- Exercise
Only one number is wanted here: how many lines of the data hold "planning".

Given information below:

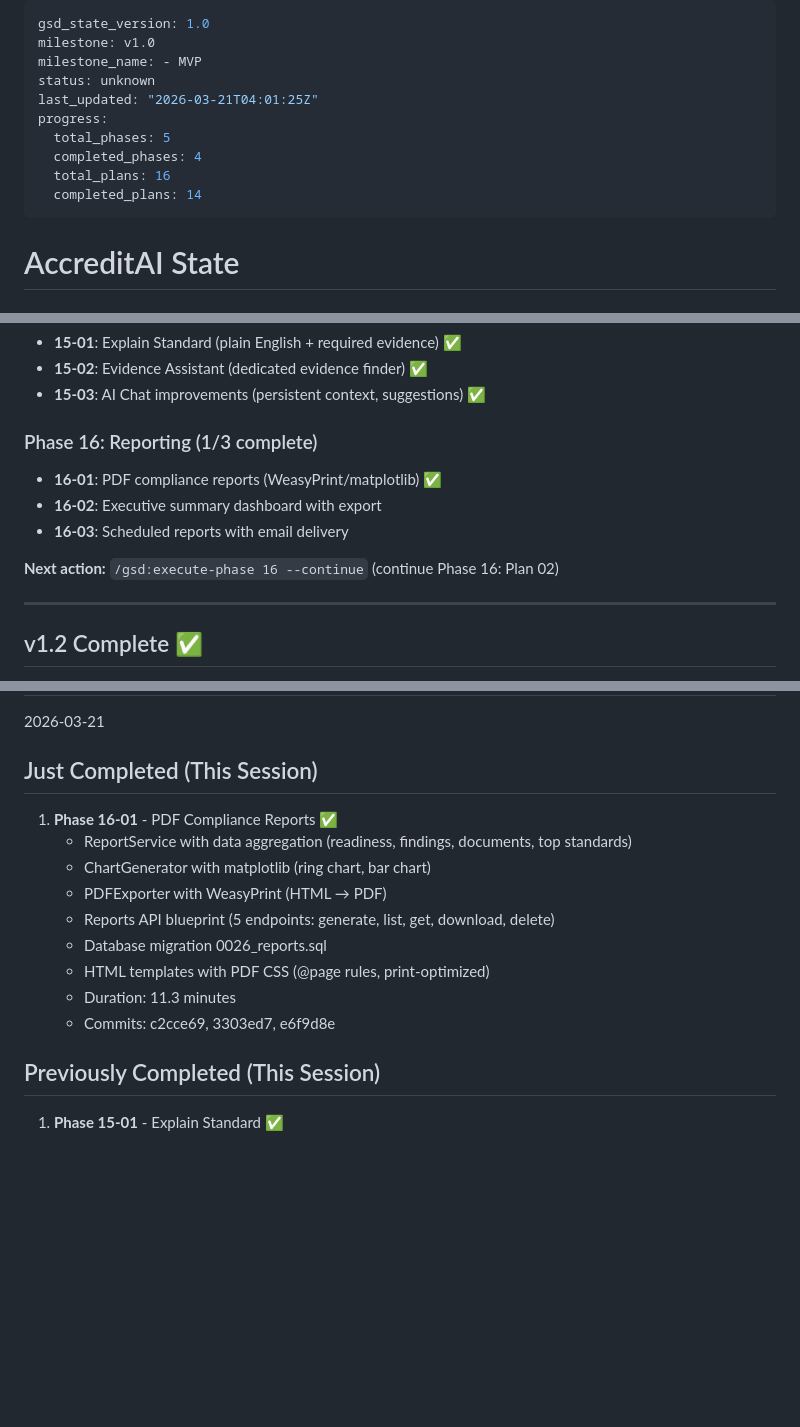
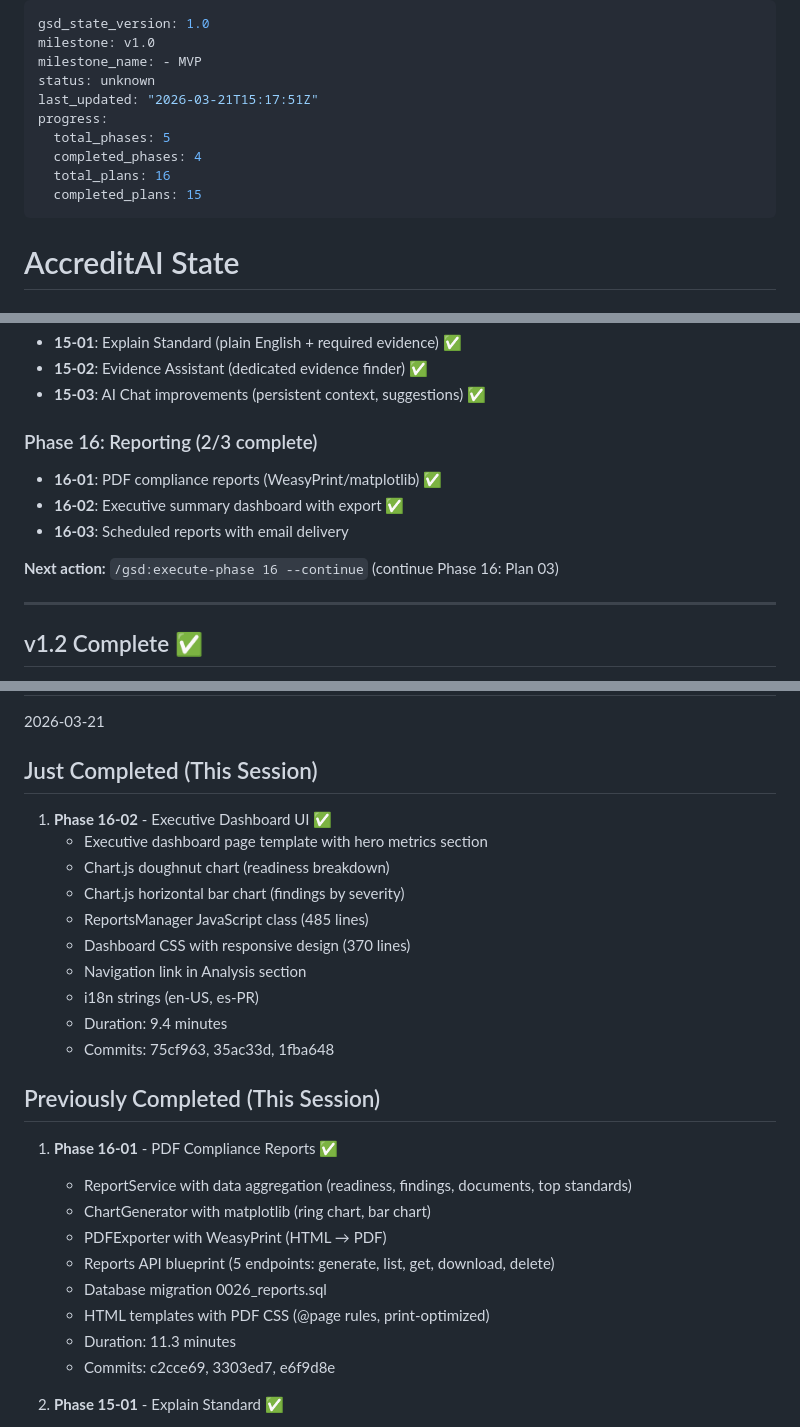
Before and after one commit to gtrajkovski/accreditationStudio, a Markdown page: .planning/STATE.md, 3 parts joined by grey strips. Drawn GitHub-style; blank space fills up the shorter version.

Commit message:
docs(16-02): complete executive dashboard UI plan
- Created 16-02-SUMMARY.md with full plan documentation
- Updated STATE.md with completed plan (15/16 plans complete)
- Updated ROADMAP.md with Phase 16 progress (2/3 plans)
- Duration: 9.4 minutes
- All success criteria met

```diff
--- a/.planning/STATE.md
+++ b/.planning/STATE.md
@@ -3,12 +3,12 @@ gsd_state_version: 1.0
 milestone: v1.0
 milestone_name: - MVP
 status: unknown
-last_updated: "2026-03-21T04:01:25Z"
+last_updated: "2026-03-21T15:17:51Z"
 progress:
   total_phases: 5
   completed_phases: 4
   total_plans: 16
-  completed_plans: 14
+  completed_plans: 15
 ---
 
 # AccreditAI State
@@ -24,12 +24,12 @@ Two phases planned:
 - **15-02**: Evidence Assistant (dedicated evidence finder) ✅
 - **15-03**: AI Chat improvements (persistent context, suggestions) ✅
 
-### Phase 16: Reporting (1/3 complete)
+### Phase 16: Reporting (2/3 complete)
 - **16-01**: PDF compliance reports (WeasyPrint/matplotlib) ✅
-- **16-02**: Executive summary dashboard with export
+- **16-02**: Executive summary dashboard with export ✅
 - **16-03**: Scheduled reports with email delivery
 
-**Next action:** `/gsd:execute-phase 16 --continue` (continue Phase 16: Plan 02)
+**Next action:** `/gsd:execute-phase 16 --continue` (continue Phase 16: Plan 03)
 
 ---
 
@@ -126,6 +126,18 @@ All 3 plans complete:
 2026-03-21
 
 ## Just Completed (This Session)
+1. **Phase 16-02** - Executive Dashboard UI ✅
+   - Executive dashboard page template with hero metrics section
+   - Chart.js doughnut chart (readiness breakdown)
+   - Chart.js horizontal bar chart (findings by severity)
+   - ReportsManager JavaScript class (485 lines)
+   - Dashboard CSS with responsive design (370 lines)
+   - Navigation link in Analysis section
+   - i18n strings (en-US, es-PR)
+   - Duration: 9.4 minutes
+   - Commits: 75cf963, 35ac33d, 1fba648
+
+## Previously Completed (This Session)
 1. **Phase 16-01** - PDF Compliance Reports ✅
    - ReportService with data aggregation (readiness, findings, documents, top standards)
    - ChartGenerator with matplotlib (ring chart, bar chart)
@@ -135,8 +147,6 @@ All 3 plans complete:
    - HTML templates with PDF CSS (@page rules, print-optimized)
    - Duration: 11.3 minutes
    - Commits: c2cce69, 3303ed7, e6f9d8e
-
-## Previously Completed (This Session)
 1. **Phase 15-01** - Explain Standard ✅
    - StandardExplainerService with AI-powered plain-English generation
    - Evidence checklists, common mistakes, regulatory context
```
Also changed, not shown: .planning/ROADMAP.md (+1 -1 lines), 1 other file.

End of Given information.

- Response to the exercise
4